The answer is to be all of the data below, reproduced exactly.

Change detection outputs:
────────────────────
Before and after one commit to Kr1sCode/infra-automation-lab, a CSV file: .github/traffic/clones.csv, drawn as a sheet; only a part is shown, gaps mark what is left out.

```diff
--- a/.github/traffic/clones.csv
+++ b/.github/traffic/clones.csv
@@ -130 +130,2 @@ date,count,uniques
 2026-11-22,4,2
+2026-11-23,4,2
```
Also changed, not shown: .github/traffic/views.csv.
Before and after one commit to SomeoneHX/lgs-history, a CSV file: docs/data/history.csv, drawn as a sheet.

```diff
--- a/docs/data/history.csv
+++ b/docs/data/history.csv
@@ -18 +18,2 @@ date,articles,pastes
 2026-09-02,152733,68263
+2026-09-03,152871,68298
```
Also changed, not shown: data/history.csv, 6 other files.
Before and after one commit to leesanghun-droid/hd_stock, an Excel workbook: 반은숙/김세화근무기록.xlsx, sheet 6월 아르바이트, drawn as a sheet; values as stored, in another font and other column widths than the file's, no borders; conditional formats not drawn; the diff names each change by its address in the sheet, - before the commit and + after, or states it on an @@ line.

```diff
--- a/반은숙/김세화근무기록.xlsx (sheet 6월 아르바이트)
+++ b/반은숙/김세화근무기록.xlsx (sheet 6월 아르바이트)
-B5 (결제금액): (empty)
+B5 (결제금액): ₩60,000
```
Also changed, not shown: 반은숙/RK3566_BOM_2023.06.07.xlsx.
────────────────────
### TASK OUTPUT
Before and after one commit to Kr1sCode/infra-automation-lab, a CSV file: .github/traffic/clones.csv, drawn as a sheet; only a part is shown, gaps mark what is left out.

```diff
--- a/.github/traffic/clones.csv
+++ b/.github/traffic/clones.csv
@@ -130 +130,2 @@ date,count,uniques
 2026-11-22,4,2
+2026-11-23,4,2
```
Also changed, not shown: .github/traffic/views.csv.
Before and after one commit to SomeoneHX/lgs-history, a CSV file: docs/data/history.csv, drawn as a sheet.

```diff
--- a/docs/data/history.csv
+++ b/docs/data/history.csv
@@ -18 +18,2 @@ date,articles,pastes
 2026-09-02,152733,68263
+2026-09-03,152871,68298
```
Also changed, not shown: data/history.csv, 6 other files.
Before and after one commit to leesanghun-droid/hd_stock, an Excel workbook: 반은숙/김세화근무기록.xlsx, sheet 6월 아르바이트, drawn as a sheet; values as stored, in another font and other column widths than the file's, no borders; conditional formats not drawn; the diff names each change by its address in the sheet, - before the commit and + after, or states it on an @@ line.

```diff
--- a/반은숙/김세화근무기록.xlsx (sheet 6월 아르바이트)
+++ b/반은숙/김세화근무기록.xlsx (sheet 6월 아르바이트)
-B5 (결제금액): (empty)
+B5 (결제금액): ₩60,000
```
Also changed, not shown: 반은숙/RK3566_BOM_2023.06.07.xlsx.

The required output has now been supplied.